Derby City Council is urging local residents, businesses, schools and visitors to the city, to get involved in the UK’s first ever National Clean Air Day that takes place this Thursday 15th June.
Working with Environmental Charity Global Action Plan a number of events will be taking place across the city, designed to raise awareness of the effects of air pollution on a person’s health, and how simple actions can reduce exposure to air pollution, and improve the quality of air around us.
Local people are encouraged to join staff at Intu Derby from 10.00am, and make personal pledges to take action to reduce air pollution on the day, including leaving the car at home, switching car engines off when stationary, and walking their children to school, as well as taking part in a virtual reality experience to see air pollution in a new way. There will also be representatives from the city’s Car Club Co-Wheels, as well as bus operators Trent barton and Arriva Midlands.
Additionally, information about the health impact of air pollution and how people can reduce their exposure to it will be available to staff and visitors at the Royal Derby Hospital from 8.00am to 2.00pm on the day.
School children at Firs Estate Primary School will also be taking part in various activities on the day starting with a walking school bus with Derbyshire County Cricket Club’s Freddie the Falcon, and The Right Worshipful, the Mayor of the City of Derby Councillor Jon Whitby.

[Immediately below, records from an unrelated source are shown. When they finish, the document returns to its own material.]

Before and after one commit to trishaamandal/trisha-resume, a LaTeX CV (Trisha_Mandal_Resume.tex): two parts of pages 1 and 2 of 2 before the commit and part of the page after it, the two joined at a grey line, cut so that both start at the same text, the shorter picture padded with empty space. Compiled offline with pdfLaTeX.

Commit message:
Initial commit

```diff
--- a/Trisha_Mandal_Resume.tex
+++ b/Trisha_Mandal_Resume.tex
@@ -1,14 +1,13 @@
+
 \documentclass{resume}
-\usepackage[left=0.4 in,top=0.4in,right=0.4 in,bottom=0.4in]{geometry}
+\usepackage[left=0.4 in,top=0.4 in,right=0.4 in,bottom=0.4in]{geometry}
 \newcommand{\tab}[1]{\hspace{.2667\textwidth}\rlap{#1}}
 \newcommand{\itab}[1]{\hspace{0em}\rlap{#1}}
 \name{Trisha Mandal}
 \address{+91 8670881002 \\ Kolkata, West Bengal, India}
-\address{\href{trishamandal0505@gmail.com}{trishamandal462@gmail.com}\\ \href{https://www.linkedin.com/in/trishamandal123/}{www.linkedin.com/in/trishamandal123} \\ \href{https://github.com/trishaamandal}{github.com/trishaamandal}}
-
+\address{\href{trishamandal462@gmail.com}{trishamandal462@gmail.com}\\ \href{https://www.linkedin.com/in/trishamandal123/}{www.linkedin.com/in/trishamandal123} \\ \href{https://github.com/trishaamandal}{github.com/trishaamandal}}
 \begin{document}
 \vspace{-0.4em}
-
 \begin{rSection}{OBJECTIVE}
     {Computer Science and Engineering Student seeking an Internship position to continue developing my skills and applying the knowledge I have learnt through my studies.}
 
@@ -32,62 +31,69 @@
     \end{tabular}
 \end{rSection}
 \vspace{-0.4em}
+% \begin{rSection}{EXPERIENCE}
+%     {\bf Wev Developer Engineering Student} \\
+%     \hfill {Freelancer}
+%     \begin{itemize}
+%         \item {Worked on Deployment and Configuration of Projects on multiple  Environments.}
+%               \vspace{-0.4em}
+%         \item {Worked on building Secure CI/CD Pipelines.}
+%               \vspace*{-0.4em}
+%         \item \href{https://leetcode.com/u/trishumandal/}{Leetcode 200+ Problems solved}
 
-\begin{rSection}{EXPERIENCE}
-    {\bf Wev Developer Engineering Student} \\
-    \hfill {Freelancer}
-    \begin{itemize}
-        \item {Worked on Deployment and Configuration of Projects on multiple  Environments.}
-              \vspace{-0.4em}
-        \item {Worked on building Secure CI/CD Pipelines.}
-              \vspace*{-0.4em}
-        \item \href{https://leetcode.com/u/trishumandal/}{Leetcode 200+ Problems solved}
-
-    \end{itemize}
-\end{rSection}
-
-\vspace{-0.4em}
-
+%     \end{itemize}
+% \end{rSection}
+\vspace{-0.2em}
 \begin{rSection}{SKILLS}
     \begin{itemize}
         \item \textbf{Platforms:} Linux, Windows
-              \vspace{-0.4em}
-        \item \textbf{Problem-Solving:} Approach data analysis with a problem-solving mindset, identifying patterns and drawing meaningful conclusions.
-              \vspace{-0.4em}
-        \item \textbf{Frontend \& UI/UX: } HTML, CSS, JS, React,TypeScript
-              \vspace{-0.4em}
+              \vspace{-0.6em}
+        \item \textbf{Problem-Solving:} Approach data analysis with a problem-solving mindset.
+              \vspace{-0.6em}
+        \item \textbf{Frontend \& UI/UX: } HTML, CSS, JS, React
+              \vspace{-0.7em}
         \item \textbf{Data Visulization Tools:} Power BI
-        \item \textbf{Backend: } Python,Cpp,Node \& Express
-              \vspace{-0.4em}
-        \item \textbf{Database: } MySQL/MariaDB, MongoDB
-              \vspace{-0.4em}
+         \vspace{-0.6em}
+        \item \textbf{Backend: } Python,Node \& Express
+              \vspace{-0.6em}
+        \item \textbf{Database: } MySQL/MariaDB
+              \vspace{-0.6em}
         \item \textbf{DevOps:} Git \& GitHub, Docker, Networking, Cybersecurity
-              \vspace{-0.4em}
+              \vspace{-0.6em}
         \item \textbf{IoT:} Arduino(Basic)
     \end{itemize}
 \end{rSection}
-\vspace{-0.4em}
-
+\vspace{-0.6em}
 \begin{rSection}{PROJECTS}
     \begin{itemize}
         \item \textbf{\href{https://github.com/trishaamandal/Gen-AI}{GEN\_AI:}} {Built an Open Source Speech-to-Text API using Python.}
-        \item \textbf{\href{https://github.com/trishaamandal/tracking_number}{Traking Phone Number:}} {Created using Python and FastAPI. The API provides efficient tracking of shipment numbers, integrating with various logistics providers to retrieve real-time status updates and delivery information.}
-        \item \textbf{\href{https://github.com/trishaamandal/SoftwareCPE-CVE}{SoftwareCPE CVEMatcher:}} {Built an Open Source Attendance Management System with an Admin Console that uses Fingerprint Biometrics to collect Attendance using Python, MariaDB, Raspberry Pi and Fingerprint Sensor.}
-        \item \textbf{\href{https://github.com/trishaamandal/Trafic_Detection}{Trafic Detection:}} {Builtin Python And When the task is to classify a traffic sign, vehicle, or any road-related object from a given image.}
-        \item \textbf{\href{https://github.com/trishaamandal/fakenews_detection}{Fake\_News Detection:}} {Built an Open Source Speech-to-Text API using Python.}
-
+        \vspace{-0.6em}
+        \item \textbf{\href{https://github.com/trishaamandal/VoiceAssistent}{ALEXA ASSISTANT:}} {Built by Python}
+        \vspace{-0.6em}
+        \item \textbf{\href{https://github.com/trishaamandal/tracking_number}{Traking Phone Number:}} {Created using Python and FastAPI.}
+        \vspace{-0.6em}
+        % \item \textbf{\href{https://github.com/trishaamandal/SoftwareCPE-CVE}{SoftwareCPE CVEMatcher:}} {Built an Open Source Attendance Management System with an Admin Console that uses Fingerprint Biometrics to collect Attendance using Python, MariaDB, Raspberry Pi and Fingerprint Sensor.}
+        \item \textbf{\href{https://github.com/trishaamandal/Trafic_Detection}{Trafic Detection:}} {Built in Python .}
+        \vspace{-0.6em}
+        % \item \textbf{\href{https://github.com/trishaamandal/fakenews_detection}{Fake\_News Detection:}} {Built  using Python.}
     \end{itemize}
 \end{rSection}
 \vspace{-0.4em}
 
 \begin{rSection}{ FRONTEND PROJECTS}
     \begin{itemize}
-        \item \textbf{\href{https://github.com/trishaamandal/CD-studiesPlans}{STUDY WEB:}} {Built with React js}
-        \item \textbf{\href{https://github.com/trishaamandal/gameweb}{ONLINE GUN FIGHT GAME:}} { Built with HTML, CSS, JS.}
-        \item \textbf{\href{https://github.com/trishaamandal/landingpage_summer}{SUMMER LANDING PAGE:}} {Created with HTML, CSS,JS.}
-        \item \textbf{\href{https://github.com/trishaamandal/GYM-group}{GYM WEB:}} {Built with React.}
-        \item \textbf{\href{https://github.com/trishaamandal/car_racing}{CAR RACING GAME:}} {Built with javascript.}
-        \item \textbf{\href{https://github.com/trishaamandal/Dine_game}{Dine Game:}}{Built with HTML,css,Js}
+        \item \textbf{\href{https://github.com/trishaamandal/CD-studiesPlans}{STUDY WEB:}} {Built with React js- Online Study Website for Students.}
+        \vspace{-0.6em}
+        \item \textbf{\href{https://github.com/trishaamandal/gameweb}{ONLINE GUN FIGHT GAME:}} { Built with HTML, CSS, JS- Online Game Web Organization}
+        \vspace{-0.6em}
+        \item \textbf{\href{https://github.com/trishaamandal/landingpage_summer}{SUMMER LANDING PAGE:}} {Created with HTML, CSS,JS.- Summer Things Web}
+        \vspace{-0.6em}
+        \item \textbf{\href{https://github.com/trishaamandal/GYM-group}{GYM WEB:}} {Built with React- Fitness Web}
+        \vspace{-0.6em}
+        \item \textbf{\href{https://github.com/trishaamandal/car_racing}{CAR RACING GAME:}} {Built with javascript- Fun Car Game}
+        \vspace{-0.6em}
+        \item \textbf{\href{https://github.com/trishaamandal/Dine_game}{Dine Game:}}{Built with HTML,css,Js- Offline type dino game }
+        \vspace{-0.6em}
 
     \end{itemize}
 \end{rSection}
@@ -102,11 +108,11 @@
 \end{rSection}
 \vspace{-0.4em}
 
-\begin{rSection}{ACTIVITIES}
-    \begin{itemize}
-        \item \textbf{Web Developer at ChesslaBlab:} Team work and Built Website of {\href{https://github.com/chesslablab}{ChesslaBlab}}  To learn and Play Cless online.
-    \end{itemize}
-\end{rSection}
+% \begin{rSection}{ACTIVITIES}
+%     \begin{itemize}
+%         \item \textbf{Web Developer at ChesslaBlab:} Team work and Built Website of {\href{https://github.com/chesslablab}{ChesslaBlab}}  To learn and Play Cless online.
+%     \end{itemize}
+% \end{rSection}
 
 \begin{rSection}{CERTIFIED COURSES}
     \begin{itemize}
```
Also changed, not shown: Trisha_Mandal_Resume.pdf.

Children will be encouraged to continue to walk to school after the event, and will be issued with pedometers. The class who walks to school the most times over a two week period will receive free tickets to see Derbyshire County Cricket Club play in the NatWest T20 Blast fixture on Tuesday 25th June.
Cabinet Member for Neighbourhoods and Public Protection, Councillor Asaf Afzal said:
“In Derby, we have made it our priority to reduce pollution levels and improve air quality in the city. Air pollution is a serious public health issue, and we all have a part to play. Small changes like walking to school and changing the way we travel to work will all contribute, but it has to be a city-wide effort. We want to encourage people to think about the positive changes they can make in their daily routines, including, walking, cycling or using public transport instead of driving, and hope the day inspires everyone to take positive steps”
The Mayor of Derby, Councillor Jon Whitby added
“We owe it to ourselves and all our fellow citizens, to consider our air quality. If you can make a change in how you commute or get to school, it will have benefits beyond your own health”
Derby is one of five cities across the country mandated by the Government to introduce a Clean Air Zone by 2020. Consultation with key stakeholders will take place over the coming months.